making sense of the impossible
the rage of years channelled into verse
defiantly fucked up

the magnificent catastrophe
the majestic disaster
on the glorious occasion, of this splendid defeat

and it all comes back
the drama
the horror

the cruelty

to live in the wrong skin
with the fury
and the anger
the compulsion and catastrophic thinking

defiant against the travesty of the past
the people
the evil people

and so today 


  1. "Defiant against the travesty of the past".

    How is this defiance? It seems to be actively feeding and perpetuating the (idea of the) "past", not defying it.

    "History is the nightmare from which I am trying to awake" - Stephen O'Joyce

    "We learn from history that we learn nothing from history" - Hegel

    "No problem can be solved from the same level of consciousness that created it" - Albert Einstein

  2. ‘How is this defiance?’ It isn’t. For me, the line falls in with the irony, oxymoron and hyperbole of the poem. [Also: defiance against *the travesty* of the past, i.e. the many lies surrounding adoption (see below); as distinct from defiance against ‘the past’, which would mean everything in the past.]

    For you, the poem seems actively to feed and perpetuate the past. It does quite the opposite for me. ‘Acknowledge that those things happened; now try and move on.’ Hence: ‘and so today.’

    Writing which deals with the past may simply be an acknowledgement of the past; it does not necessarily entail a feeding and a perpetuation of it.

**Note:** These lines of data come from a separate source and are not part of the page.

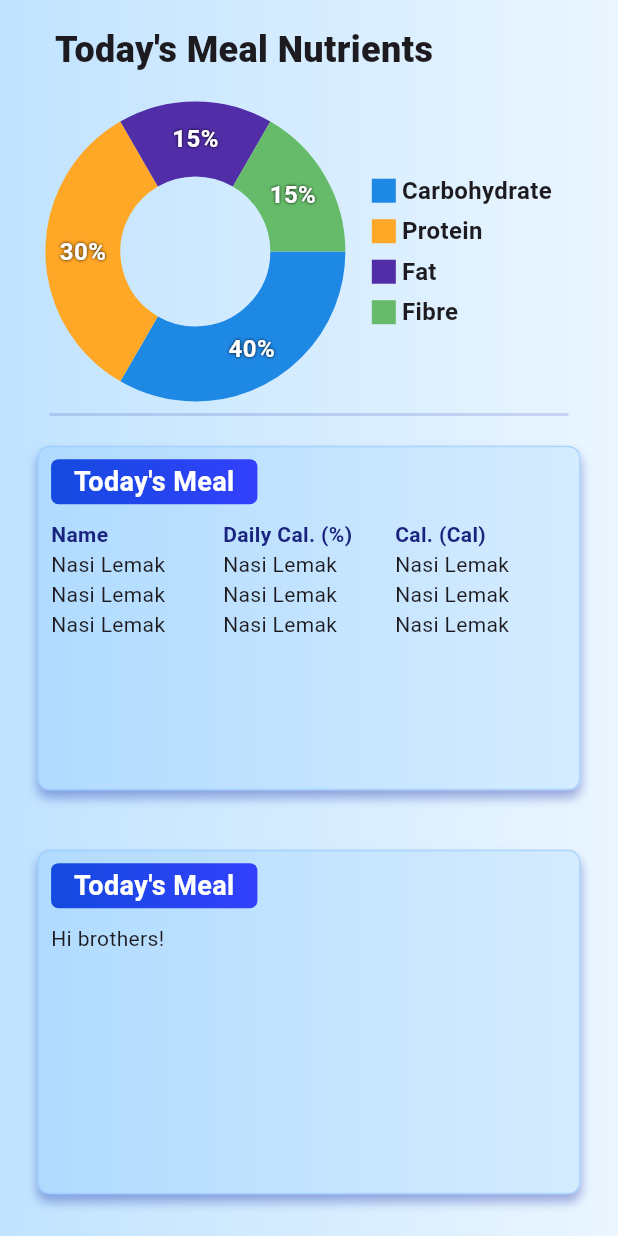
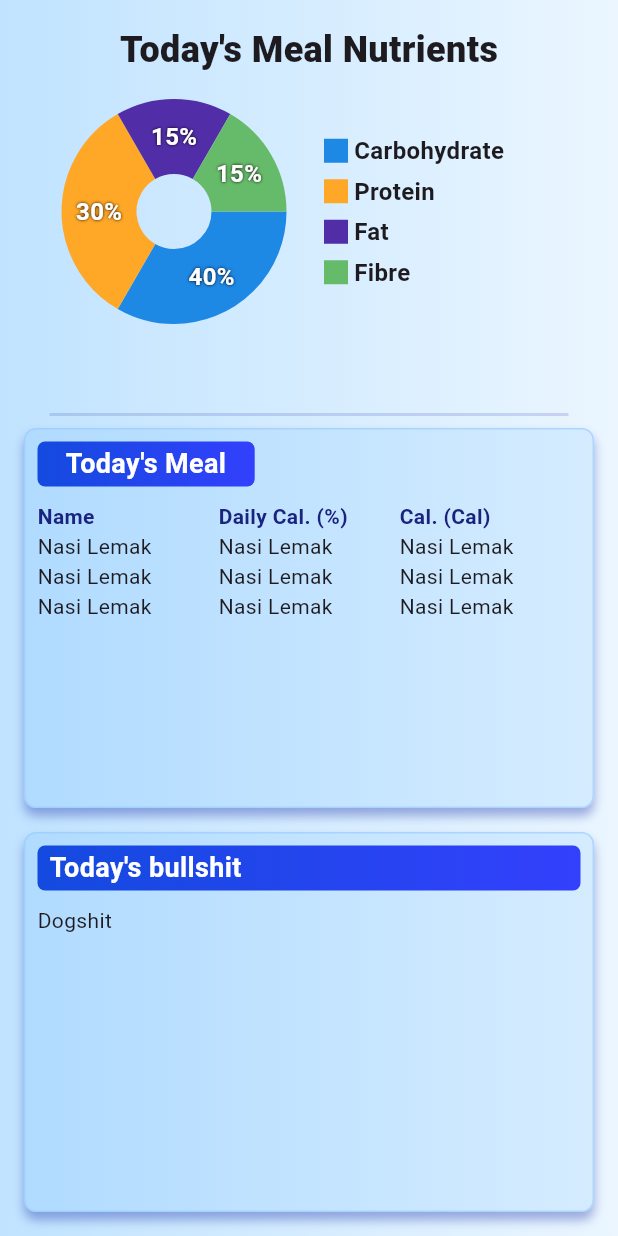
Before and after one commit to muniif10/fyp_calorietrack, a Flutter app: the screen it shows after launch, on a phone screen of 412 x 824 dp. Run offline on Flutter 3.47's test engine with Material 3 defaults, Android fonts, the phone set to English and light mode, and no system bars; drawn by our look-alikes of fl_chart; our stand-ins replace camera, image_picker; missing offline and left inert: tflite_flutter.

Commit message:
streamlined and simplify boxes, ready for use

```diff
--- a/lib/main.dart
+++ b/lib/main.dart
@@ -17,7 +17,8 @@ class MainApp extends StatelessWidget {
   Widget build(BuildContext context) {
     return MaterialApp(
       debugShowCheckedModeBanner: false,
-      home: Scaffold(
+      home: SafeArea(
+        child: Scaffold(
           key: scaffoldKey,
           // drawer: Drawer(
           //   child: Column(
@@ -60,6 +61,7 @@ class MainApp extends StatelessWidget {
           // ),
 
           body: HomePage(),
+        ),
       ),
     );
   }
--- a/lib/ui/home_page.dart
+++ b/lib/ui/home_page.dart
@@ -68,64 +68,79 @@ class Indicator extends StatelessWidget {
 
 class InformationCard extends StatelessWidget {
   final Widget content;
+  final String title;
 
   const InformationCard({
     super.key,
     required this.content,
+    required this.title,
   });
 
   @override
   Widget build(BuildContext context) {
+    final theme = Theme.of(context); // Access theme for consistency
+
     return Padding(
       padding: const EdgeInsets.all(8.0),
       child: Center(
         child: Container(
           decoration: BoxDecoration(
             border: Border.all(
-                  color: const Color.fromARGB(161, 151, 201, 255), width: 1),
+              color: const Color.fromARGB(161, 151, 201, 255),
+              width: 1,
+            ),
             boxShadow: const [
               BoxShadow(
                 color: shadownOnPrimaryBackgroundGradient,
                 blurRadius: 5,
                 offset: Offset(0, 5),
-                    spreadRadius: 0)
+              ),
             ],
             borderRadius: BorderRadius.circular(8),
-              gradient: LinearGradient(colors: secondaryBackgroundGradient)),
+            gradient: LinearGradient(
+              colors: secondaryBackgroundGradient,
+            ),
+          ),
           child: Padding(
             padding: const EdgeInsets.all(8.0),
-            child: FractionallySizedBox(
-              heightFactor: .9,
-              widthFactor: .95,
-              child: Column(
+            child: LayoutBuilder(
+              builder: (context, constraints) {
+                return Column(
                   crossAxisAlignment: CrossAxisAlignment.start,
+                  mainAxisSize: MainAxisSize.min, // Avoid unnecessary height
                   children: [
+                    // Title Section
                     FractionallySizedBox(
-                      widthFactor: 0.4,
+                      widthFactor: 1,
                       child: Container(
                         decoration: BoxDecoration(
                             gradient: LinearGradient(
                                 colors: onSecondaryBackgroundGradient),
                             borderRadius: BorderRadius.circular(5)),
-                        child: const Padding(
+                        child: Padding(
                           padding:
                               EdgeInsets.symmetric(vertical: 2, horizontal: 8),
                           child: Text(
-                            "Today's Meal",
+                            title,
                             style: TextStyle(
                                 color: Colors.white,
                                 fontSize: 18,
                                 fontWeight: FontWeight.bold),
-                            textAlign: TextAlign.center,
+                            // textAlign: TextAlign.center,
                           ),
                         ),
-                      )),
-                  const SizedBox(
-                    height: 10,
                       ),
-                  content,
+                    ),
+                    const SizedBox(height: 10),
+                    // Content Section
+                    Expanded(
+                      child: SingleChildScrollView(
+                        child: content,
+                      ),
+                    ),
                   ],
-              ),
+                );
+              },
             ),
           ),
         ),
@@ -173,9 +188,6 @@ class MealInformartionCard extends StatelessWidget {
               gradient: LinearGradient(colors: secondaryBackgroundGradient)),
           child: Padding(
             padding: const EdgeInsets.all(8.0),
-            child: FractionallySizedBox(
-              heightFactor: .9,
-              widthFactor: .95,
             child: Column(
               crossAxisAlignment: CrossAxisAlignment.start,
               children: [
@@ -228,11 +240,8 @@ class MealInformartionCard extends StatelessWidget {
                     // Handle different states of the stream
                     if (snapshot.connectionState == ConnectionState.waiting) {
                       rows.add(
-                          const TableRow(children: [
-                            Text("Loading..."),
-                            Text(""),
-                            Text("")
-                          ]),
+                        const TableRow(
+                            children: [Text("Loading..."), Text(""), Text("")]),
                       );
                     } else if (snapshot.hasError) {
                       rows.add(
@@ -274,7 +283,6 @@ class MealInformartionCard extends StatelessWidget {
           ),
         ),
       ),
-      ),
     );
   }
 }
@@ -297,12 +305,16 @@ class PieChartWidget extends StatelessWidget {
 
   @override
   Widget build(BuildContext context) {
+    // Get the screen height
+    final screenHeight = MediaQuery.of(context).size.height;
+
     return Container(
-    constraints: BoxConstraints(maxWidth: MediaQuery.of(context).size.width * 0.9),
       padding: const EdgeInsets.all(8.0),
       child: Column(
-      crossAxisAlignment: CrossAxisAlignment.start,
+        crossAxisAlignment: CrossAxisAlignment.center,
+        mainAxisAlignment: MainAxisAlignment.start,
         children: [
+          // Title Section
           const Padding(
             padding: EdgeInsets.symmetric(horizontal: 8.0),
             child: Text(
@@ -311,20 +323,19 @@ class PieChartWidget extends StatelessWidget {
             ),
           ),
           const SizedBox(height: 16),
+
           Row(
             children: [
-            // Pie Chart Section
-            Flexible(
-              flex: 3,
-              child: AspectRatio(
-                aspectRatio: 1,
+              SizedBox(
+                height: 150,
+                width: 200,
                 child: PieChart(
                   swapAnimationCurve: Curves.easeInOutCirc,
                   swapAnimationDuration: const Duration(milliseconds: 300),
                   PieChartData(
                     borderData: FlBorderData(show: true),
                     sectionsSpace: 0,
-                    centerSpaceRadius: 50,
+                    centerSpaceRadius: 25,
                     sections: sections,
                     pieTouchData: PieTouchData(
                       touchCallback: (FlTouchEvent event, pieTouchResponse) {
@@ -334,25 +345,26 @@ class PieChartWidget extends StatelessWidget {
                           onTouchedIndexChanged(-1);
                           return;
                         }
-                        final newIndex = pieTouchResponse.touchedSection!.touchedSectionIndex;
-                        onTouchedIndexChanged(newIndex == touchedIndex ? -1 : newIndex);
+                        final newIndex = pieTouchResponse
+                            .touchedSection!.touchedSectionIndex;
+                        onTouchedIndexChanged(
+                            newIndex == touchedIndex ? -1 : newIndex);
                       },
                     ),
                   ),
                 ),
               ),
-            ),
-            const SizedBox(width: 16),
-            // Indicator Section
-            Flexible(
+              Expanded(
                 flex: 2,
                 child: Column(
                   mainAxisAlignment: MainAxisAlignment.start,
                   crossAxisAlignment: CrossAxisAlignment.start,
                   children: <Widget>[
-                  Indicator(color: carbColor, text: 'Carbohydrate', isSquare: true),
+                    Indicator(
+                        color: carbColor, text: 'Carbohydrate', isSquare: true),
                     const SizedBox(height: 4),
-                  Indicator(color: proteinColor, text: 'Protein', isSquare: true),
+                    Indicator(
+                        color: proteinColor, text: 'Protein', isSquare: true),
                     const SizedBox(height: 4),
                     Indicator(color: fatColor, text: 'Fat', isSquare: true),
                     const SizedBox(height: 4),
@@ -362,6 +374,42 @@ class PieChartWidget extends StatelessWidget {
               ),
             ],
           ),
+          // Pie Chart Section
+          // Container(
+          //   height: screenHeight * 0.20, // 15% of the screen height
+          //   child: Row(
+          //     children: [
+          //       // Pie Chart
+          //       Expanded(
+          //         flex: 3,
+          //         child: ,
+          //       ),
+          //       const SizedBox(width: 16),
+          //       // Indicator Section
+          //       Expanded(
+          //         flex: 2,
+          //         child: Column(
+          //           mainAxisAlignment: MainAxisAlignment.start,
+          //           crossAxisAlignment: CrossAxisAlignment.start,
+          //           children: <Widget>[
+          //             Indicator(
+          //                 color: carbColor,
+          //                 text: 'Carbohydrate',
+          //                 isSquare: true),
+          //             const SizedBox(height: 4),
+          //             Indicator(
+          //                 color: proteinColor, text: 'Protein', isSquare: true),
+          //             const SizedBox(height: 4),
+          //             Indicator(color: fatColor, text: 'Fat', isSquare: true),
+          //             const SizedBox(height: 4),
+          //             Indicator(
+          //                 color: fibreColor, text: 'Fibre', isSquare: true),
+          //           ],
+          //         ),
+          //       ),
+          //     ],
+          //   ),
+          // ),
         ],
       ),
     );
@@ -406,7 +454,15 @@ class _HomePageState extends State<HomePage> {
             ),
             const Expanded(
               flex: 1,
-              child: InformationCard(content: Text("Hi brothers!"),),
+              child: InformationCard(
+                title: "Today's bullshit",
+                content: Column(
+                  crossAxisAlignment: CrossAxisAlignment.center,
+                  children: [
+                    Text("Dogshit"),
+                  ],
+                ),
+              ),
             ),
           ],
         ),
```
Lines whose indentation alone changed are shown as unchanged.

    ‘The past: it’s okay to look, but it’s rude to stare.’ The poem is full of allusions; there are no details. I think it’s looking, not staring.

    [‘The rage of years channelled into verse’: this is part of a growing collection of poems dealing with the abandonment, rejection, loss, reconciliation, and acceptance regarding adoption; part of that is rage. Better to channel the part that is rage into verse than into oneself, the latter of which is usually part of the adoptee’s coping mechanisms and which inevitably leads to depression.]